This habit prevents time wastage on redundant things and distractions.
The onus of sticking to your decided time is on you. Don’t start by challenging yourself and allowing less time to do a task.
If you need 30 minutes to respond to all the emails, allocate 45 minutes to have a breather.
When you consciously make your schedule easier to follow, you’ll stick to it better.
4. Use the weekends well
This one is especially true for all my readers who live alone. You’re doing your job as well as household chores. Throughout the day, you wonder what to eat next and despise unexpected grocery runs.
Require an easy out? Utilize the weekends to plan your weekly meals.
Make a digital or handwritten timetable with meal plans for the entire week. Use this meal plan to list the groceries and shop for the week in advance.
Meal prepping will reduce unnecessary mental exercise and save time by eliminating multiple grocery trips.
If you’re particularly free on the weekends, consider batch-cooking meals or chopping vegetables and making sauces to expedite the cooking process. Although this will take longer than 2 minutes, you’ll surely thank me later.

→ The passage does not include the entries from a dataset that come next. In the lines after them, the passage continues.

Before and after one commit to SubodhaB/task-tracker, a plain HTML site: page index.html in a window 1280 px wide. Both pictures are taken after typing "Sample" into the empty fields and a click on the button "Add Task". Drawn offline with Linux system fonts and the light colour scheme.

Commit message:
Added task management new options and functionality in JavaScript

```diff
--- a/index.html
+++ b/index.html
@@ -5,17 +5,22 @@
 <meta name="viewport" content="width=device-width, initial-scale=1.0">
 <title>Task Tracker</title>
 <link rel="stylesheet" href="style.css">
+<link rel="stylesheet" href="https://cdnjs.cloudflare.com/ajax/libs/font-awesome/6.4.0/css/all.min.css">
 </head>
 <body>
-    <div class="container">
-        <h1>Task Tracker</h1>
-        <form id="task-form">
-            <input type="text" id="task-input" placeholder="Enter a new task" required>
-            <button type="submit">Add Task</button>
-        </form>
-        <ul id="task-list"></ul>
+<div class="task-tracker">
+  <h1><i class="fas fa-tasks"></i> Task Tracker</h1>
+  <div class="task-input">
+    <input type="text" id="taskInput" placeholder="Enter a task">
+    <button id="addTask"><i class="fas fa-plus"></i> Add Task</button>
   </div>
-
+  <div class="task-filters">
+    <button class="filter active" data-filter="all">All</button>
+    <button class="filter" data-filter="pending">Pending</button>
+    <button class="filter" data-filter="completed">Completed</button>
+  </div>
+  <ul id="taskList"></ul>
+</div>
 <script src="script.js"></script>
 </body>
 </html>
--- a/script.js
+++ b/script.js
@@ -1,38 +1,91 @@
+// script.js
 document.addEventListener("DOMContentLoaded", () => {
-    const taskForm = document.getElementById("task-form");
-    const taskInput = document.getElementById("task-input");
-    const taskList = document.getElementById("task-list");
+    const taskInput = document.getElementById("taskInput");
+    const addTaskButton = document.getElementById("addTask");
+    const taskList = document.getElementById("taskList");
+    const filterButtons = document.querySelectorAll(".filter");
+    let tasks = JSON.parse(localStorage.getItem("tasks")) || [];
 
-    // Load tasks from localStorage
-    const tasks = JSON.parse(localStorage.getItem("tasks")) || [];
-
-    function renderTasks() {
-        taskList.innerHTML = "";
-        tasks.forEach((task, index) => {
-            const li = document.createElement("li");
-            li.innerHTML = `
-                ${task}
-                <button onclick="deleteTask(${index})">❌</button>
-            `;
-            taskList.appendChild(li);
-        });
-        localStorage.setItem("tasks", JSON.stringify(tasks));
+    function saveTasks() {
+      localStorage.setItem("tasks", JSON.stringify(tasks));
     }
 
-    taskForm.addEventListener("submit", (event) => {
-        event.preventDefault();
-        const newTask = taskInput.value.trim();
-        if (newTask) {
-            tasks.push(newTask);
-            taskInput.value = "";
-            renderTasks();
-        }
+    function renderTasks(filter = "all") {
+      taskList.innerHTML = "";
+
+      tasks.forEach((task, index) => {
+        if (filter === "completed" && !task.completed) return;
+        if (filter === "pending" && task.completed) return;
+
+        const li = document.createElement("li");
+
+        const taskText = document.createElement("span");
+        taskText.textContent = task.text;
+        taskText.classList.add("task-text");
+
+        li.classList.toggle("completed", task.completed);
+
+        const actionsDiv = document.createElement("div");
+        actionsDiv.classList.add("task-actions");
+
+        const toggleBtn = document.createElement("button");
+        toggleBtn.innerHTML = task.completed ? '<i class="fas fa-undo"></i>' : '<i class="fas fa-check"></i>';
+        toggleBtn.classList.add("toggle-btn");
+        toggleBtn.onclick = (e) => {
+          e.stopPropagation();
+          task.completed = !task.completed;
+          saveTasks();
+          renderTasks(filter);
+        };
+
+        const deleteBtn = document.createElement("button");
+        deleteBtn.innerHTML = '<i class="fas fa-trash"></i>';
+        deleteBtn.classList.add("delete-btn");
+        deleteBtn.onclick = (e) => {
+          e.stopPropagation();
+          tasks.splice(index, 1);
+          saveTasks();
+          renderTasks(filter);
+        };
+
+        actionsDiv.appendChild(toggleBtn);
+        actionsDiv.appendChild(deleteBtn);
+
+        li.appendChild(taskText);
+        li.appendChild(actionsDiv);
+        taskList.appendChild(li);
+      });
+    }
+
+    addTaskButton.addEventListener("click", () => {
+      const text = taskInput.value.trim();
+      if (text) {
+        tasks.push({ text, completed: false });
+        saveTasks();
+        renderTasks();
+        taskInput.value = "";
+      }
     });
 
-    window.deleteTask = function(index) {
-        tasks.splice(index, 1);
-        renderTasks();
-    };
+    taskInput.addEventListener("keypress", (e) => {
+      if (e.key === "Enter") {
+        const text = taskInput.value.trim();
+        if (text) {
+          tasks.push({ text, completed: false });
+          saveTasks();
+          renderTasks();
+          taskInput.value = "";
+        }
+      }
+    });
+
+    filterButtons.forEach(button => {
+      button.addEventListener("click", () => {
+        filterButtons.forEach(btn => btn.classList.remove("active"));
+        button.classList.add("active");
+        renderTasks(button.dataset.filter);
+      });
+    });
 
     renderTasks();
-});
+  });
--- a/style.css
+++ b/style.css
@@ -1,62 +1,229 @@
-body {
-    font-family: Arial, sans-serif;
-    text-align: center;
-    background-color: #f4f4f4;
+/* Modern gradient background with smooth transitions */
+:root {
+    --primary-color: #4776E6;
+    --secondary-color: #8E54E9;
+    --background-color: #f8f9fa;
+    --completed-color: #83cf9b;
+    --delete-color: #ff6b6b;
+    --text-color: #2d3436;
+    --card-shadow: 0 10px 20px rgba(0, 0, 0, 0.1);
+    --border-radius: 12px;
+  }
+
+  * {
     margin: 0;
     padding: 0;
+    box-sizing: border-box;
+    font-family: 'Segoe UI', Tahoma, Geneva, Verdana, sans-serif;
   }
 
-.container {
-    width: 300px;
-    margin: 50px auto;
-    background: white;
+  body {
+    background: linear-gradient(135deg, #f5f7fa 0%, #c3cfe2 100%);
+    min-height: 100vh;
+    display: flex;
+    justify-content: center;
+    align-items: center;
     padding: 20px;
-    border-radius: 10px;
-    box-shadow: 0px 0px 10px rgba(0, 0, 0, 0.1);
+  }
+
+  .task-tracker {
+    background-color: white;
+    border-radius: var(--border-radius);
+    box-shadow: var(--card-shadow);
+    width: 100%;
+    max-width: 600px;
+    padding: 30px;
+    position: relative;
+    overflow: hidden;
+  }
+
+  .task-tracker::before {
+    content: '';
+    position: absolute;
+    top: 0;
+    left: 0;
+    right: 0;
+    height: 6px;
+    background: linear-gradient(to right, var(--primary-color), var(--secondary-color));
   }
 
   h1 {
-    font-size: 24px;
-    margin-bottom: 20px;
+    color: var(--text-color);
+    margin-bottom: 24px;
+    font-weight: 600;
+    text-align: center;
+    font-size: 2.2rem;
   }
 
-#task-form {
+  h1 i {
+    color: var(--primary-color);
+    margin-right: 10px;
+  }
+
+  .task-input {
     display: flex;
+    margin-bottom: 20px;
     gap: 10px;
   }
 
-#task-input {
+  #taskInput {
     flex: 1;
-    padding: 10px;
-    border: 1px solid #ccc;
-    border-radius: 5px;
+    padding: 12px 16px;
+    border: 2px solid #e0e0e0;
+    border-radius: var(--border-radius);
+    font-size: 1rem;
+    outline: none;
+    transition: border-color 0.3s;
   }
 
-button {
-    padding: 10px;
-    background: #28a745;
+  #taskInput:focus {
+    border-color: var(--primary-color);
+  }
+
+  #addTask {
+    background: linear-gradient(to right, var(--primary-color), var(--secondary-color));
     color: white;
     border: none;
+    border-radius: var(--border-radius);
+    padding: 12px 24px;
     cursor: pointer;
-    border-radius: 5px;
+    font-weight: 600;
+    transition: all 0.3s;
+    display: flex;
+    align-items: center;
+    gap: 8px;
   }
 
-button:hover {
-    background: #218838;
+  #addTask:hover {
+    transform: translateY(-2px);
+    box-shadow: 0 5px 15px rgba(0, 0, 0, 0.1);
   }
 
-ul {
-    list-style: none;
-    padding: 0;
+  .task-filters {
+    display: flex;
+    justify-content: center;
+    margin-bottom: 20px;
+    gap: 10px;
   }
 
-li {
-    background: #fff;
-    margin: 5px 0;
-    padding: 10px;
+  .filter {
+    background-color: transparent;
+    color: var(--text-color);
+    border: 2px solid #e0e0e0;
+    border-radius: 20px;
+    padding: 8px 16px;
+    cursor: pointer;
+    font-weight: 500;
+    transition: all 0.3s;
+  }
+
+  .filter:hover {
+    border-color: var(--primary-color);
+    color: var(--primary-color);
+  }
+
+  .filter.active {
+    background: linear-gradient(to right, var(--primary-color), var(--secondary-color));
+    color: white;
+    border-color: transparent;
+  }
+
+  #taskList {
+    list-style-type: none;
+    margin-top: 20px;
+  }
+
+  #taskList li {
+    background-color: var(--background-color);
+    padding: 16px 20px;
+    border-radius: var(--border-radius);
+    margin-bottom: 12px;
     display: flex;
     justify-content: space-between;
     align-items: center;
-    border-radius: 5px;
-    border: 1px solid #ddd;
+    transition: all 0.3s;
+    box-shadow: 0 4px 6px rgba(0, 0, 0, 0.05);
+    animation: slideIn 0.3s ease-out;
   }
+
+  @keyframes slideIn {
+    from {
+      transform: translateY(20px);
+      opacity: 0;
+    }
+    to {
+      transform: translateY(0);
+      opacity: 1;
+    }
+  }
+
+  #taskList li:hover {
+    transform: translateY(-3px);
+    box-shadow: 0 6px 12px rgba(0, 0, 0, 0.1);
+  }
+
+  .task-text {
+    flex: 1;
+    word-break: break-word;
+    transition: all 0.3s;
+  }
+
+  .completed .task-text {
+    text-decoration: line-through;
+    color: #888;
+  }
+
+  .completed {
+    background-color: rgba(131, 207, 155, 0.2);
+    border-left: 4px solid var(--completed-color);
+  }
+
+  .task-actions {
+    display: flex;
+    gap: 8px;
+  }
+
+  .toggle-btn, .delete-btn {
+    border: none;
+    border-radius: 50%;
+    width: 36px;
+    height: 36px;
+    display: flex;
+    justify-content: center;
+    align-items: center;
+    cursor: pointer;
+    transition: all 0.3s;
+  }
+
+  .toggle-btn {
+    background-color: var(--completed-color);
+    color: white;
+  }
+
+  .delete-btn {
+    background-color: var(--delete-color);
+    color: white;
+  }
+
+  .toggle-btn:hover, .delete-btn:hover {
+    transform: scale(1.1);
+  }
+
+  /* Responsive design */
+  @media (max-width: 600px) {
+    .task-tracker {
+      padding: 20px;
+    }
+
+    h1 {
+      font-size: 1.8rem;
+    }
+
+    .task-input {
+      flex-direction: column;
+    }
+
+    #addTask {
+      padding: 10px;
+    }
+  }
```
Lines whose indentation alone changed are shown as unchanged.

Another unexpected benefit of meal prep is the reduction of unhealthy meals. When you spend too much time wondering what to eat, and it gets too late to cook, you order food online.
Meal prepping avoids such situations and ensures you don’t succumb to junk food cravings when your refrigerator is empty.
5. Do nothing outside
This 2-minute practice is the simplest of the lot but heavily effective.
After waking up, keep 2 minutes aside to soak in the sun. If your room doesn’t have ample sunlight, go out on the balcony or a terrace to breathe in the fresh air.
Do absolutely nothing at this time.
Consciously shake away all thoughts and try to keep your mind as a blank slate.
This practice might sound insignificant, but this short time will give you the strength to gather yourself and get on with the day.
Fresh air will also uplift your mood and keep your spirits high for the next few hours.
This habit can set the tone of your day when done right.
Final words: Reclaim lost time
Give yourself a month and follow these five habits diligently. In my practice, I’ve saved 20+ hours each week with these simple changes in my routine.
That’s 80+ hours in a month.
This is enough time to watch 30–35 movies. I can dedicate these hours to learning a new skill or indulging in a hobby. I can utilize it to build another income stream.
The opportunities are endless when you reclaim your lost time with mindset shifts and healthy habits like:
- Create a to-do list for the next day beforehand.
- Identify your top 3 priorities for the day and tackle those tasks first.
- Time-block your entire day to the last minute, even on breaks.
- Plan your weekly meals and shop for groceries.
- Take 2 minutes out to do nothing and soak in natural energy.
These practices can help you reconnect with yourself and build a routine you’d love to follow. After all, you are the architect of your life. If you want to make changes, right now is the best time.
"It's how we spend our time here and now, that really matters. If you are fed up with the way you have come to interact with time, change it." -Marcia Wieder
If you enjoyed this story, here are a few more that might interest you-